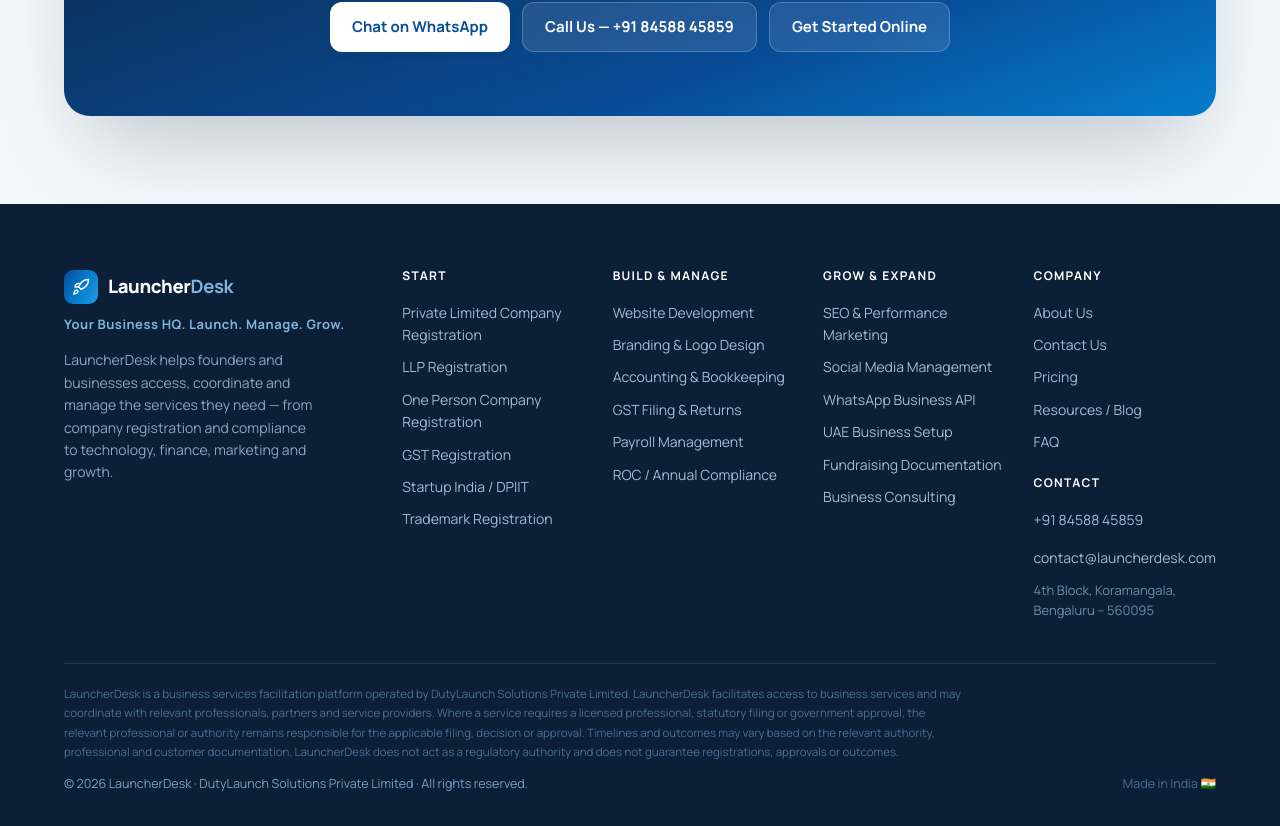
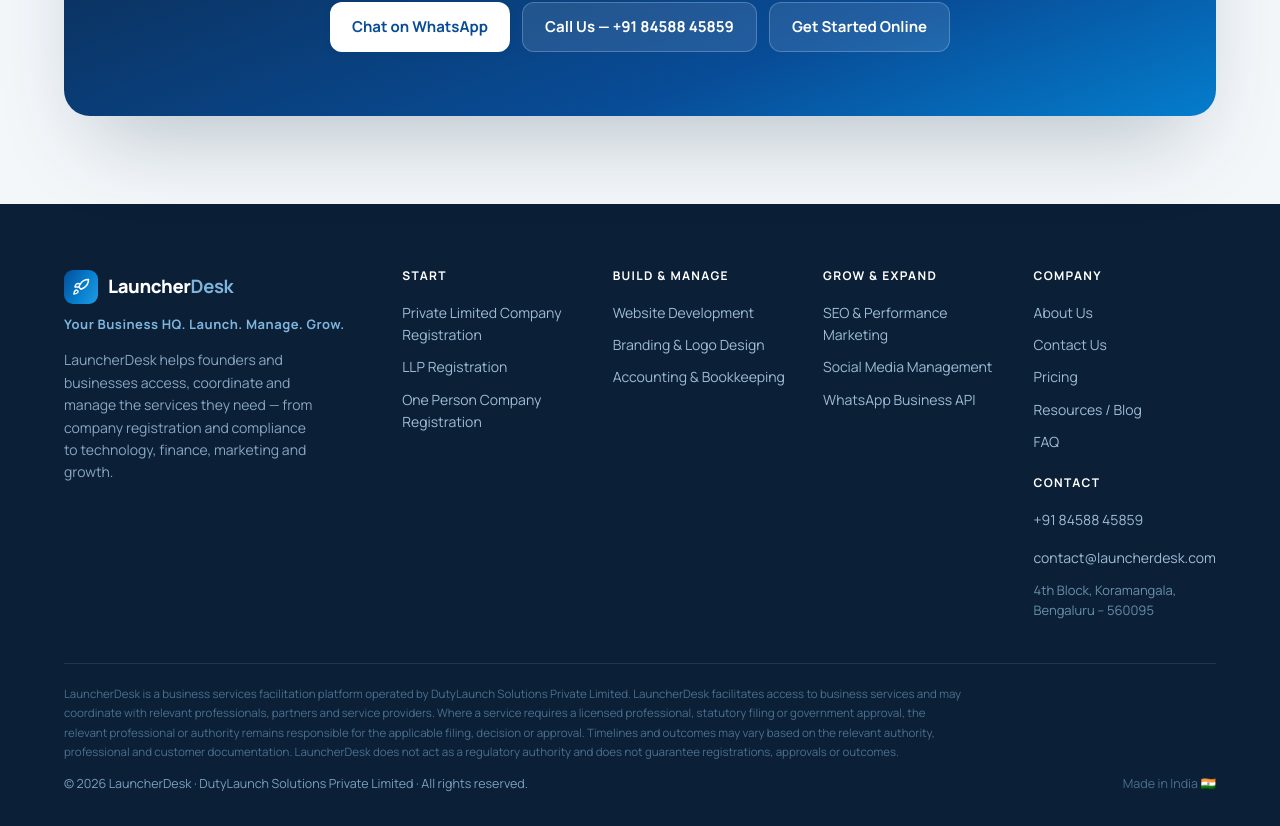
Before and after one commit to moqsoodahmed-pixel/LauncherDesk-frontend, a React (Vite) app: page / in a window 1280 px wide. Shown: the part 5850-6676 px from the top of the page. Built offline with nearby package versions, Linux system fonts and the light colour scheme.

Commit message:
updated the Ui 2

```diff
--- a/src/components/AIAssistant.jsx
+++ b/src/components/AIAssistant.jsx
@@ -322,7 +322,7 @@ export default function AIAssistant() {
             </DraSubSection>
             <DraSubSection label="Digital Marketing">
               <a href="/services/digital-marketing">SEO &amp; Search Marketing</a>
-              <a href="/services/digital-marketing">Social Media Marketing</a>
+              <a href="/services/social-media-management">Social Media Marketing</a>
               <a href="/services/digital-marketing">Performance Marketing</a>
             </DraSubSection>
           </DraSection>
--- a/src/components/Footer.jsx
+++ b/src/components/Footer.jsx
@@ -33,9 +33,6 @@ export default function Footer() {
             <Fl href="/services/private-limited-company-registration">Private Limited Company Registration</Fl>
             <Fl href="/services/llp-registration">LLP Registration</Fl>
             <Fl href="/services/opc-registration">One Person Company Registration</Fl>
-            <Fl href="/services/gst-registration">GST Registration</Fl>
-            <Fl href="/services/startup-india-dpiit">Startup India / DPIIT</Fl>
-            <Fl href="/services/trademark-registration">Trademark Registration</Fl>
           </div>
 
           {/* Col 3 — BUILD & MANAGE */}
@@ -44,20 +41,14 @@ export default function Footer() {
             <Fl href="/services/website-development">Website Development</Fl>
             <Fl href="/services/branding-logo-design">Branding &amp; Logo Design</Fl>
             <Fl href="/services/accounting">Accounting &amp; Bookkeeping</Fl>
-            <Fl href="/services/gst-registration">GST Filing &amp; Returns</Fl>
-            <Fl href="/services/payroll">Payroll Management</Fl>
-            <Fl href="/services/roc-compliance">ROC / Annual Compliance</Fl>
           </div>
 
           {/* Col 4 — GROW & EXPAND */}
           <div>
             <h5>GROW &amp; EXPAND</h5>
             <Fl href="/services/digital-marketing">SEO &amp; Performance Marketing</Fl>
-            <Fl href="/services/digital-marketing">Social Media Management</Fl>
-            <Fl href="/services/digital-marketing">WhatsApp Business API</Fl>
-            <Fl href="/services/uae-business-setup">UAE Business Setup</Fl>
-            <Fl href="/services/fundraising-documentation">Fundraising Documentation</Fl>
-            <Fl href="/services/business-consulting">Business Consulting</Fl>
+            <Fl href="/services/social-media-management">Social Media Management</Fl>
+            <Fl href="/services/whatsapp-business-api">WhatsApp Business API</Fl>
           </div>
 
           {/* Col 5 — Company + Contact */}
--- a/src/data/solutions.js
+++ b/src/data/solutions.js
@@ -37,7 +37,7 @@ export const SOLUTIONS = {
       { href: '/services/digital-marketing', icon: 'M3 3v18h18M7 14l4-4 3 3 5-6', title: 'Digital Marketing & Branding', desc: 'Website, brand identity and demand generation.' },
       { href: '/services/trademark-registration', icon: 'M12 22s8-4 8-10V5l-8-3-8 3v7c0 6 8 10 8 10z', title: 'Trademark Registration', desc: "Protect the brand you're building growth around." },
       { href: '/services/business-automation', icon: 'M12 12a3 3 0 1 0 0-6 3 3 0 0 0 0 6z', title: 'Business Automation', desc: 'CRM and workflows to support a growing customer base.' },
-      { href: '/solutions/advisory', icon: 'M3 21h18M5 21V10M9 21V10M15 21V10M19 21V10M3 10l9-7 9 7z', title: 'Business Advisory', desc: 'Strategic guidance as you plan the next stage.' },
+      { href: '/services/business-consulting', icon: 'M3 21h18M5 21V10M9 21V10M15 21V10M19 21V10M3 10l9-7 9 7z', title: 'Business Advisory', desc: 'Strategic guidance as you plan the next stage.' },
     ],
   },
   'automation': {
--- a/src/pages/HomePage.jsx
+++ b/src/pages/HomePage.jsx
@@ -81,7 +81,7 @@ const STAGES = [
     num: '01', name: 'IDEA',
     desc: 'You have a business concept. We help you validate the right structure before you commit.',
     chips: [
-      { label: 'Pvt Ltd vs LLP comparison', href: '/services' },
+      { label: 'Pvt Ltd vs LLP comparison', href: '/business-types' },
       { label: 'Business type finder', href: '/business-types' },
       { label: 'Talk to an expert', href: '/company/contact' },
     ]
@@ -94,21 +94,21 @@ const STAGES = [
       { label: 'LLP Registration', href: '/services/llp-registration' },
       { label: 'OPC Registration', href: '/services/opc-registration' },
       { label: 'GST Registration', href: '/services/gst-registration' },
-      { label: 'Startup India / DPIIT', href: '/services' },
+      { label: 'Startup India / DPIIT', href: '/services/startup-india-dpiit' },
       { label: 'MSME / Udyam', href: '/services/msme-registration' },
       { label: 'Trademark Registration', href: '/services/trademark-registration' },
-      { label: 'ISO Certification', href: '/services' },
+      { label: 'ISO Certification', href: '/services/iso-certification' },
     ]
   },
   {
     num: '03', name: 'BUILD',
     desc: 'Create your website, technology and brand identity. Build the digital foundation.',
     chips: [
-      { label: 'Website Development', href: '/services' },
-      { label: 'E-Commerce Website', href: '/services' },
-      { label: 'Branding & Logo Design', href: '/services' },
-      { label: 'Business Email & Hosting', href: '/services' },
-      { label: 'Software & SaaS Development', href: '/services' },
+      { label: 'Website Development', href: '/services/website-development' },
+      { label: 'E-Commerce Website', href: '/services/ecommerce-website' },
+      { label: 'Branding & Logo Design', href: '/services/branding-logo-design' },
+      { label: 'Business Email & Hosting', href: '/services/business-email-hosting' },
+      { label: 'Software & SaaS Development', href: '/services/software-saas-development' },
       { label: 'Business Automation', href: '/services/business-automation' },
     ]
   },
@@ -118,10 +118,10 @@ const STAGES = [
     chips: [
       { label: 'Accounting & Bookkeeping', href: '/services/accounting' },
       { label: 'GST Filing & Returns', href: '/services/gst-registration' },
-      { label: 'Income Tax Filing', href: '/services/accounting' },
+      { label: 'Income Tax Filing', href: '/services/income-tax-filing' },
       { label: 'ROC / Annual Compliance', href: '/services/roc-compliance' },
       { label: 'Payroll Management', href: '/services/payroll' },
-      { label: 'Legal Document Support', href: '/services' },
+      { label: 'Legal Document Support', href: '/services/legal-document-support' },
     ]
   },
   {
@@ -129,21 +129,21 @@ const STAGES = [
     desc: 'Reach customers through marketing, SEO and automation. Grow your revenue.',
     chips: [
       { label: 'SEO & Performance Marketing', href: '/services/digital-marketing' },
-      { label: 'Social Media Management', href: '/services/digital-marketing' },
-      { label: 'WhatsApp Business API', href: '/services/digital-marketing' },
-      { label: 'CRM & Lead Management', href: '/services/digital-marketing' },
-      { label: 'Google Ads', href: '/services/digital-marketing' },
+      { label: 'Social Media Management', href: '/services/social-media-management' },
+      { label: 'WhatsApp Business API', href: '/services/whatsapp-business-api' },
+      { label: 'CRM & Lead Management', href: '/services/crm-setup-lead-management' },
+      { label: 'Google Ads', href: '/services/google-ads-paid-marketing' },
     ]
   },
   {
     num: '06', name: 'EXPAND',
     desc: 'Raise funding, go international and scale strategically. Take your business to the next stage.',
     chips: [
-      { label: 'International Company Setup', href: '/services' },
-      { label: 'UAE Business Setup', href: '/services' },
-      { label: 'Fundraising Documentation', href: '/services' },
-      { label: 'Business Consulting', href: '/services' },
-      { label: 'Strategic Growth Support', href: '/services' },
+      { label: 'International Company Setup', href: '/services/uae-business-setup' },
+      { label: 'UAE Business Setup', href: '/services/uae-business-setup' },
+      { label: 'Fundraising Documentation', href: '/services/fundraising-documentation' },
+      { label: 'Business Consulting', href: '/services/business-consulting' },
+      { label: 'Strategic Growth Support', href: '/services/business-consulting' },
     ]
   },
 ]
@@ -152,7 +152,7 @@ const SV_NODES = [
   { href: '/services/private-limited-company-registration', label: 'Company Registration', icon: 'M3 21h18M6 21V7l6-4 6 4v14' },
   { href: '/services/gst-registration', label: 'GST & Compliance', icon: 'M9 11l3 3L22 4' },
   { href: '/services/trademark-registration', label: 'Trademark & IP', icon: 'M12 22s8-4 8-10V5l-8-3-8 3v7c0 6 8 10 8 10z' },
-  { href: '/services', label: 'Website Development', icon: 'M2 3h20v14H2zM8 21h8M12 17v4' },
+  { href: '/services/website-development', label: 'Website Development', icon: 'M2 3h20v14H2zM8 21h8M12 17v4' },
   { href: '/services/digital-marketing', label: 'Marketing & SEO', icon: 'M23 6l-9.5 9.5-5-5L1 18' },
 ]
 
```
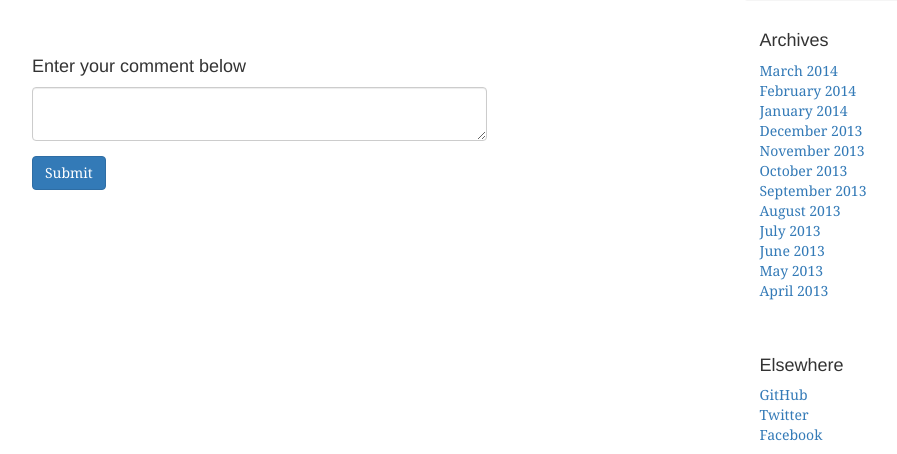
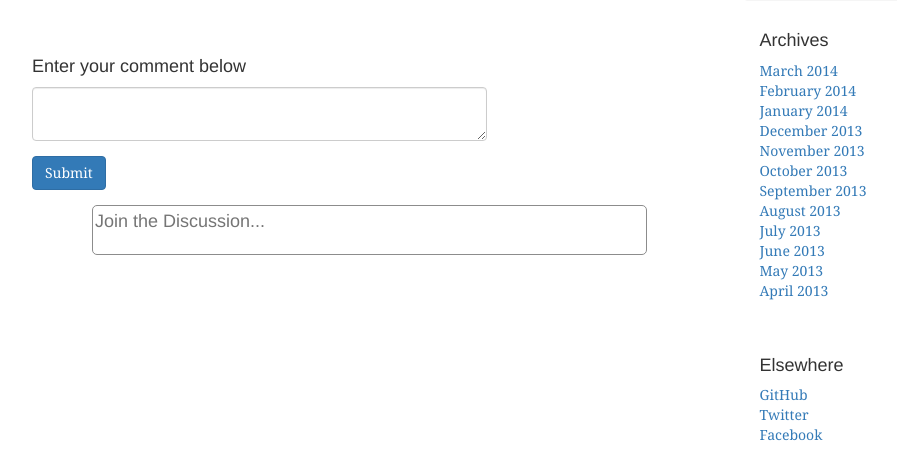
Before and after one commit to heidricklevi/blog, a Flask app: template blog/templates/post.html in a window 1280 px wide. Shown: the part 413-867 px from the top of the page, without its empty margins (138-1035 px from the left). Run offline with Flask 2, Linux system fonts and the light colour scheme; the template is opened without the code that fills it: values that come from a table or form of the project are taken from there, others are empty; parts of the project's set-up code (start-up, migrations or seed data) failed here and were passed over; some libraries are stand-ins or nearby versions.

Commit message:
continuing to work on displaying and writing comments mainly frontend

```diff
--- a/blog/application.py
+++ b/blog/application.py
@@ -77,9 +77,10 @@ def home(page):
 @application.route('/post/<int:id>')
 def permalink_post(id):
     post = DB.get_post_id(id)
+    user = current_user._get_current_object()
     comments = DB.get_comments_by_author(id)
     DB.update_comment(len(comments), id)
-    return render_template("post.html", comments=comments, posts=post, form=CommentForm())
+    return render_template("post.html", user=user, comments=comments, posts=post, form=CommentForm())
 
 
 @application.route('/comment/<int:id>', methods=['POST'])
@@ -89,11 +90,11 @@ def post_comment(id):
     user = current_user._get_current_object()
 
     if form.validate_on_submit:
-        DB.insert_comment(form.body.data, datetime.datetime.utcnow(), user.id, id)
+        DB.insert_comment(form.body.data, datetime.datetime.utcnow(), user.id, id, False)
         comments = DB.get_comments_by_author(id)
         DB.update_comment(len(comments), id)
-        return redirect(url_for('permalink_post', id=id))
-    return url_for('permalink_post', id=id)
+        return redirect(url_for('permalink_post', id=id, user=user))
+    return url_for('permalink_post', id=id, user=user)
 
 
 
--- a/blog/dbhelper.py
+++ b/blog/dbhelper.py
@@ -153,12 +153,12 @@ class DBHelper():
         finally:
             conn.close()
 
-    def insert_comment(self, body, comment_time, author_id, post_id):
+    def insert_comment(self, body, comment_time, author_id, post_id, disabled):
         conn = self.connect()
         try:
-            query = "INSERT INTO comments (body, comment_time, author_id, post_id) VALUES (%s, %s, %s, %s);"
+            query = "INSERT INTO comments (body, comment_time, author_id, post_id, disabled) VALUES (%s, %s, %s, %s, %s);"
             with conn.cursor() as cursor:
-                cursor.execute(query, (body, comment_time, author_id, post_id))
+                cursor.execute(query, (body, comment_time, author_id, post_id, disabled))
                 conn.commit()
         finally:
             conn.close()
--- /dev/null
+++ b/blog/static/css/comments.css
@@ -0,0 +1,65 @@
+.avatar .user {
+    position: relative;
+    z-index: 100;
+    background: #dbdfe4;
+    padding: 0;
+}
+
+.avatar .user, .avatar img {
+    border-radius: 3px;
+    display: block;
+    position: absolute;
+}
+
+.comment_body {
+
+    margin: auto;
+    border-color: #8c8c8c;
+    width: 90%;
+    height: 50px;
+    font-family: Helvetica, Arial, sans-serif;
+    position: relative;
+    border-radius: 5px;
+    resize: none;
+
+}
+
+.use-opacity-transitions .postbox .post-actions {
+    transition: opacity linear .2s;
+    transition-property: opacity;
+    transition-duration: 0.2s;
+    transition-timing-function: linear;
+    transition-delay: initial;
+}
+.expanded .postbox .post-actions {
+    visibility: visible;
+}
+.auth-section .proceed.active, .expanded .postbox .post-actions {
+    opacity: 1;
+    filter: alpha(opacity=100);
+}
+.post-actions {
+    visibility: hidden;
+    opacity: 0;
+    filter: alpha(opacity=0);
+    background: #f6f8f9;
+    border-radius: 0 0 2px 2px;
+    border-top: solid 2px;
+    border-color: #dbdfe4;
+    position: absolute;
+    bottom: 0;
+    left: 0;
+    right: 0;
+    height: 36px;
+}
+
+.postbox .post-actions {
+    transition: opacity linear .2s;
+}
+.expanded .postbox .post-actions {
+    visibility: visible;
+}
+.auth-section .proceed.active, .expanded .postbox .post-actions {
+    opacity: 1;
+    filter: alpha(opacity=100);
+}
--- a/blog/templates/base.html
+++ b/blog/templates/base.html
@@ -19,6 +19,8 @@
 
     <!-- Custom styles for this template -->
     <link href="../static/css/blog.css" rel="stylesheet">
+
+    <link href="../static/css/comments.css" rel="stylesheet">
 
     <link href="../static/css/bootstrap-markdown.min.css" rel="stylesheet">
 
--- a/blog/templates/post.html
+++ b/blog/templates/post.html
@@ -36,7 +36,42 @@
         </div>
 
     </form>
+<!---------------------------------------------------------------------->
+    <div class="comments">
+        <div class="avatar">
+            <img data-role="user-avatar" src="{{ user.gravatar(size=50) }}" class="user">
+        </div>
 
+        <div class="comment-body" style="position: relative; left: 60px; right: 0; top: 0; ">
+            <textarea class="comment_body" id="comment_body" name="comment_body" placeholder="Join the Discussion..."></textarea>
+            <div class="post-actions">
+                <section>
+                    <div class="temp-post" style="text-align: right">
+                        <button class="btn">
+                            <span class="label-default">{{ user.username }}</span>
+                        </button>
+                    </div>
+                </section>
+            </div>
+
+        </div>
+
+    </div>
+
+<!---------------------------------------------------------------------->
+<div id="disqus_thread"></div>
+
+<script>
+
+(function() { // DON'T EDIT BELOW THIS LINE
+        var d = document, s = d.createElement('script');
+        s.src = '//heidritech.disqus.com/embed.js';
+        s.setAttribute('data-timestamp', +new Date());
+        (d.head || d.body).appendChild(s);
+    })();
+
+</script>
+<noscript>Please enable JavaScript to view the <a href="https://disqus.com/?ref_noscript">comments powered by Disqus.</a></noscript>
 
 {% endblock %}
 
--- a/blog/user.py
+++ b/blog/user.py
@@ -4,8 +4,6 @@ from flask.ext.login import AnonymousUserMixin
 from itsdangerous import TimedJSONWebSignatureSerializer as Serializer
 from flask import current_app, request
 from dbhelper import DBHelper
-import config
-import os, shutil
 
 db = DBHelper()
 
```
----------
• _Exercise objective_: Say, as a bare number, how many lines of the data hold the string "base".

• _Result of the exercise_: 3